Compressed natural gas in India
10 / 2009
If it’s broken, don’t fix it. That’s the new motto of the government: forget it and build another. Do not sort out details. I am talking of what the government believes will form the spine of regulation in future.
The flavour of the day is ‘authorities’: separate, independent institutions not bound by departmental morass, not tied down by procedures or personnel—the bane supposedly of any implementation or regulatory initiative. I think it is time to review this gelato of current governance.
Take an authority explicitly created to fasttrack growth—the Petroleum and Natural Gas Regulatory Board. Its objectives are to regulate oil and natural gas, critical for economic growth. The purpose is clear: the ministry, also of petroleum and natural gas, is clearly not up to the job of undertaking work in this new growth sector, so what’s needed is an independent and focused agency which can develop vibrant business without corporate-capture or other, powerful vested interests. I cannot say much about the Board’s work in other areas, but in a crucial sector of green growth—developing a compressed natural gas (cng) network country-wide—it is jeopardizing all that can be achieved, quickly and without pain, to bring relief to cities from toxic air pollutants.
Let me explain. When cng was introduced in Delhi, to combat air pollution, it was a new concept. When we argued for cng, we were told a transition of such scale had never been done anywhere in the world. Figures were cited to derail the programme—“only 800 vehicles, use cng in Los Angeles and that’s the world’s largest programme”—with the overt assumption cng would never work in Delhi. We pushed: cng was the most scientific step to reduce Delhi’s crippling air pollution quickly and effectively. Diesel, made cleaner because of our intervention, was still highly toxic. Rather than taking an incremental route to cleanest quality diesel (which, incidentally, is yet to happen in India and will not happen even after we move to Euro IV—Bharat stage IV—fuel standards in April 2010), changing the fuel made more sense. This would give, and did give, a leapfrog advantage—we moved from an emission standard lagging 15 years behind the European Union countries to match their levels.
The transition was also seen as impossible to implement: no technology for gas compression or dispensing; vehicle manufacturers did not know how to build safe and efficient vehicles. How would this be done—a successful cng programme in the face of opposition from vested interests and resistant officialdom combined with a genuine lack of experience? The effort was to combat air pollution and fast; there was no option but to learn by doing and by quick corrections to the right answer. As a campaigner, I know this: we had to get the details right—from gas pressure and design of nozzles needed to dispense gas quickly in vehicles, the outreach of the distribution network and, of course, the money and how the price should be fixed in a market mandated by court directives.
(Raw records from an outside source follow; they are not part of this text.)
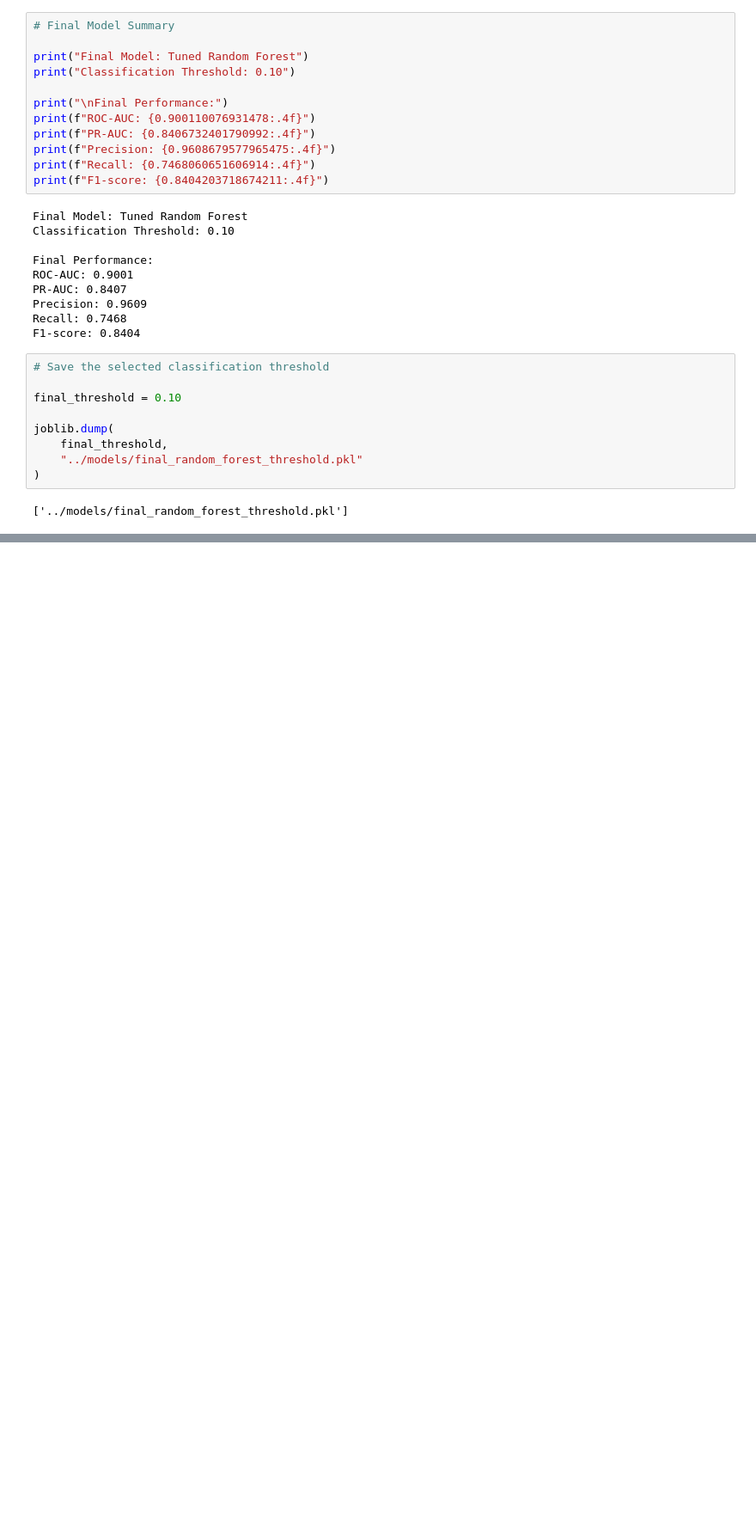
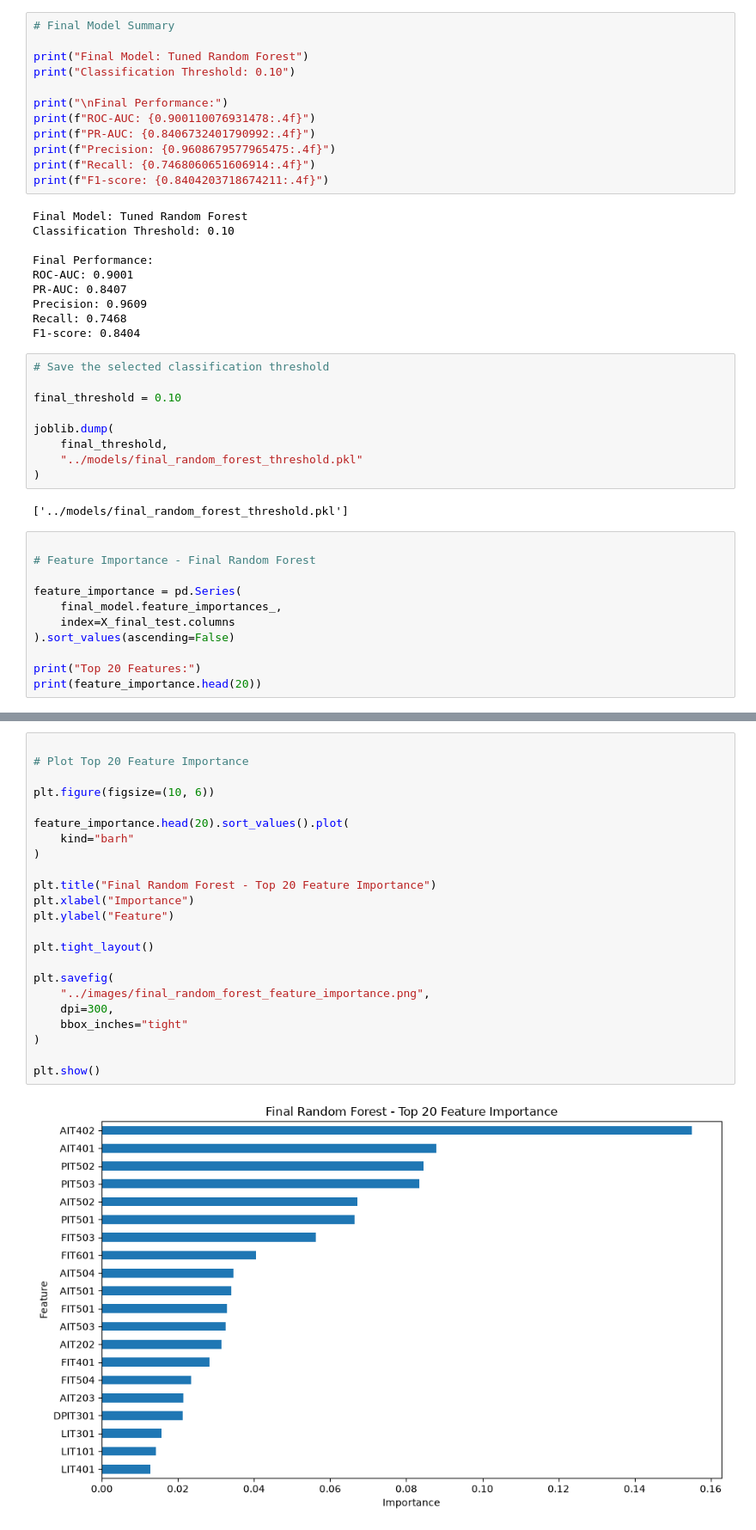
Before and after one commit to HlaMohd/Capstone-Project, a Jupyter notebook: notebooks/07_Final_Model.ipynb, the cells around one changed output, grey strips where cells are left out. Shown at 86% size. Cells and saved outputs as stored; diff of their text form; blank space fills up the shorter version.

Commit message:
Add final model feature importance analysis

```diff
--- a/notebooks/07_Final_Model.ipynb
+++ b/notebooks/07_Final_Model.ipynb
@@ -456,3 +456,14 @@ joblib.dump(
 )
 # %% [output]
 ['../models/final_random_forest_threshold.pkl']
+# %%
+
+# Feature Importance - Final Random Forest
+
+feature_importance = pd.Series(
+    final_model.feature_importances_,
+    index=X_final_test.columns
+).sort_values(ascending=False)
+
+print("Top 20 Features:")
+print(feature_importance.head(20))
@@ -458,0 +488,25 @@ joblib.dump(
+# %%
+
+# Plot Top 20 Feature Importance
+
+plt.figure(figsize=(10, 6))
+
+feature_importance.head(20).sort_values().plot(
+    kind="barh"
+)
+
+plt.title("Final Random Forest - Top 20 Feature Importance")
+plt.xlabel("Importance")
+plt.ylabel("Feature")
+
+plt.tight_layout()
+
+plt.savefig(
+    "../images/final_random_forest_feature_importance.png",
+    dpi=300,
+    bbox_inches="tight"
+)
+
+plt.show()
+# %% [output]
+[figure, added]
```
Also changed, not shown: parts of 5 cells of this notebook, 3 other files.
The cng programme in Delhi has made massive gains—from cleaner air benefits for all of us to technology innovation and new safety design features in vehicles for manufacturers. In just five years, I have seen the market mature and so believed cng could be the fuel for buses in many other cities—the double benefit of mass transit vehicles that run on clean fuel, for clean air.
In the meantime the government set up the Petroleum and Natural Gas Regulatory Board to move and shake things. Great. But instead of moving ahead with speed, we are, in fact, moving backwards. At a time when, reportedly, the country has found huge gas reserves—there is natural gas for the taking but we are not asking, even if the gas can bring massive public health benefits.
So, in the past three years, no new cng project has taken off. What is worse is that the effort, seemingly, is to first take apart what is already happening and derail it. One of the first steps of the Board was to question the ‘authorization’ of the already existing agencies, such as Indraprastha Gas Limited (igl)—a joint venture between public sector gas companies, Delhi government and institutional lending agencies. After some months of dispute and acrimony, this was resolved, but leading to delays.
The current matter concerns gas distribution in the highly polluted cities of the National Capital Region, which impacts Delhi’s air quality. According to recent data, as many as 1.2 million vehicles transit between Delhi and its neighbouring cities every day. We don’t need rocket science to tell us we need clean fuel to run public transport vehicles. After protracted negotiations, the governments of UP, Haryana, Rajasthan and Delhi have reached an agreement to allow public vehicles open access, provided these run on cng. This programme, underway and near implementation, is now being driven under. The Board has put a spanner in the works, purportedly for reasons of competition and allegedly because of corporate capture of one variety or another. The case is in court. Time will be lost. Public health jeopardized.
The question on my mind is: have we created the right kind of future institutions for effective delivery, regulation or development? Let’s discuss two more instances—the Food Safety and Standards Authority and the state Environmental Impact Assessment authorities. Next fortnight.
This sheet is also available in French: Pourquoi l’autoriser ?
Artículos y dossiers
Sunita NARAIN, « Why authorize it? », in Down To Earth, Oct 15, 2009.